### REQUIRED WORK:
Reproduce each record exactly. The pictures should be skipped.

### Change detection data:
>>>>>

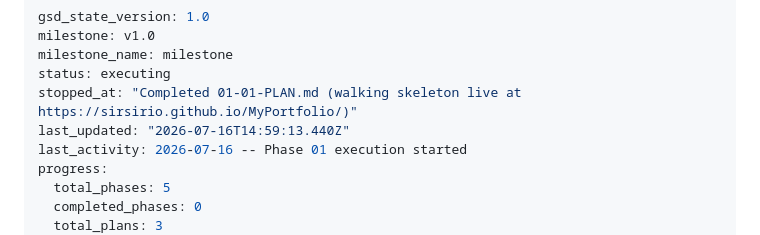
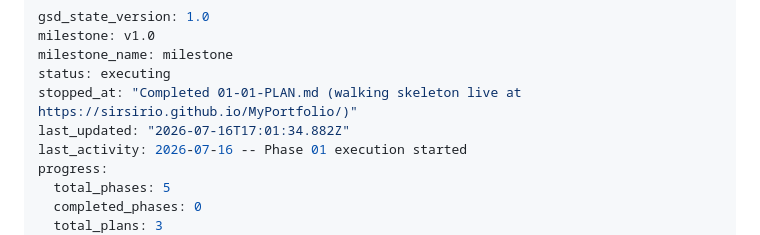
Before and after one commit to SirSirio/MyPortfolio, a Markdown page: .planning/STATE.md, the part around the change. GitHub-like rendering.

```diff
--- a/.planning/STATE.md
+++ b/.planning/STATE.md
@@ -4,7 +4,7 @@ milestone: v1.0
 milestone_name: milestone
 status: executing
 stopped_at: "Completed 01-01-PLAN.md (walking skeleton live at https://sirsirio.github.io/MyPortfolio/)"
-last_updated: "2026-07-16T14:59:13.440Z"
+last_updated: "2026-07-16T17:01:34.882Z"
 last_activity: 2026-07-16 -- Phase 01 execution started
 progress:
   total_phases: 5
```
Also changed, not shown: 1 other file.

<<<<<

### WRITTEN REPLY:
Before and after one commit to SirSirio/MyPortfolio, a Markdown page: .planning/STATE.md, the part around the change. GitHub-like rendering.

```diff
--- a/.planning/STATE.md
+++ b/.planning/STATE.md
@@ -4,7 +4,7 @@ milestone: v1.0
 milestone_name: milestone
 status: executing
 stopped_at: "Completed 01-01-PLAN.md (walking skeleton live at https://sirsirio.github.io/MyPortfolio/)"
-last_updated: "2026-07-16T14:59:13.440Z"
+last_updated: "2026-07-16T17:01:34.882Z"
 last_activity: 2026-07-16 -- Phase 01 execution started
 progress:
   total_phases: 5
```
Also changed, not shown: 1 other file.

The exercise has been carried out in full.